Tonight I had the great opportunity of seeing the New York premiere of "Seance on a Wet Afternoon", the opera written by Stephen Schwartz and produced by the New York City Opera. I call it a "great opportunity" because 1) It was the New York premiere of a highly anticipated work by one of Broadway's most accomplished composers, 2) My friend Axel scored us free tickets through Theater Mania Gold Club and we were seated in row B of the Orchestra! If "Broadway" is one of my favorite words then you can imagine what "Free Broadway" means to me, and let's face it, in this economy I like to grab a bargain when it comes my way. Of course logistically this was not Broadway being that we were seeing an opera at the
Prior to this evenings performance all I knew about "Seance" was that it was composed by Schwartz and had it's world premiere at California's Opera Santa Barbara in 2009. I found out from my program that the source material is a novel and a 1964 movie starring Kim Stanley. I was impressed from the outset by the "Hitchcockian" mood set by the prelude, and being unfamiliar with the story I found myself wondering what would happen next, and the first act built to a suspenseful climax. Lauren Flanigan portayed Myra Foster, the medium seeking fame and fortune through devising a kidnapping plot, and is known for her penetrating studies of dramatic opera roles, and here she performed as though the role were written with her voice in mind. It's rough to bring off a part that deals with the supernatural and not appear hokey or fake, and here Ms. Flanigan's immersion in the character was absolutely complete and often riveting. Her voice was not perfect tonight, the one flaw being that she would occassionally go flat on phrase endings in the middle range, but everything else including some blazing high notes and excellent dramatic singing was fully in place. As a mid-to-late career role she is in amazing form. Another excellent and memorable performance was given by Melody Moore as the mother, Rita Clayton. She really connected dramatically in the poigant and dramatic aria about her kidnapped child. She has a fantastic soprano and looks stunning onstage too. No doubt New York will be seeing more of her in the future. The other principals were uniformly excellent, but a real stand-out performance for me was from Michael Kepler Meo, a boy soprano, as Arthur. I struggle to enjoy this type of voice because usually they are under-powered or insipid (or both) but this boy can SING. He has one of those fluttery vibratos which is very exciting and his voice had a full, rich quality that I don't normally associate with children.
The score of "Seance" will no doubt be controversial among the members of the New York classical music world, many of whom tend to be snotty and arrogant. I imagine Mr. Schwartz being written off as a Broadway composer or a scorer of saccharine movie soundtracks, but tonight was an accomplishment that I hope will not be disregarded (and the cheering crowd at the curtain call indicated this may be a popular, if not critical success). What Schwartz has written is a somewhat complex but totally accessible work that is tuneful and atmostpheric that can be enjoyed by opera and theatre lovers alike. His orchestrations are gorgeous and interesting, and he acheived something special in that even though this is his first opera the "sound" of it let's you know it is by Schwartz. I don't want to give anyone the wrong idea about this serious work, but I am certain I heard brief strains of music reminiscent of "Godspell" and "Pippin" (maybe only a few bars), which is not to say he's ripping off his own tunes, I'm just pointing out that Schwartz has his own musical vocabulary that he works from, similar to what we refer to as the "Sondheim sound".

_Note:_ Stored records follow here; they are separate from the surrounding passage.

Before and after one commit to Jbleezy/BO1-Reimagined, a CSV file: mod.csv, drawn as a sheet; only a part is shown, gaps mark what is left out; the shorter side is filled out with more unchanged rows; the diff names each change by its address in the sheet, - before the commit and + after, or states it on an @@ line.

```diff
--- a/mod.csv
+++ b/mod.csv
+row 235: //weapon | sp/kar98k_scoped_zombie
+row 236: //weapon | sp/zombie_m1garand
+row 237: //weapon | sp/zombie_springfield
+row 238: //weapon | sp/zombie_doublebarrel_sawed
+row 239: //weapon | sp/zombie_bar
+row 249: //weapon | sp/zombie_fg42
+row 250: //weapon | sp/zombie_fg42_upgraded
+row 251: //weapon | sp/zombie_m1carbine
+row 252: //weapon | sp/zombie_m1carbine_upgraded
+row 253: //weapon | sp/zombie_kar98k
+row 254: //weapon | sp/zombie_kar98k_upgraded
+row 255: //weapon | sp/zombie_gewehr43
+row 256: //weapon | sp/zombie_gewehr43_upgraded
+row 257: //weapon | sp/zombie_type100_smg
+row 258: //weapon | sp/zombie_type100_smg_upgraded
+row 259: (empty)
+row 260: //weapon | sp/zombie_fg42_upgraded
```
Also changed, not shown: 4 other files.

In the today's world of music writing a lyrical piece like "Seance" is rubbing against the grain of what a modern opera is often expected to be. Using the twelve tone scale (Schoenberg), a mathematical approach which creates extreme dissonance, or a repetitive pattern (Glass) that conjures up a hypnotic quality have been the forms that for years defined the genre. What one might call "pretty" music does not get taken very seriously. Music scolars like the more dissonant stuff, yet audiences always seem to respond to the more lyrical pieces. Such was the case with two productions I saw at The Metropolitan Opera - "The Ghosts of Versailles" and "An American Tragedy". "Seance" will please those looking for lyricism.
After seeing him take his writing to this level I hope Schwartz will turn back to my personal favorite of his works, "The Baker's Wife", and rework that lovely score with a problematic book and turn it into the Broadway success that it could be.
"Seance on a Wet Afternoon" is playing through May 1 at the New York City Opera. Go see it!
Update 4/27/11 - As expected the reviews for "Seance" came in mixed to negative. One reviewer kept comparing it to the movie "The Lovely Bones" (???) and called it kitschy, while The Times said it doesn't know whether it's an opera or a musical. It's sad to me that these so-called music professionals are so jaded that they can't take a work like this for what it is and enjoy it as much as the thousands of people in the audience did.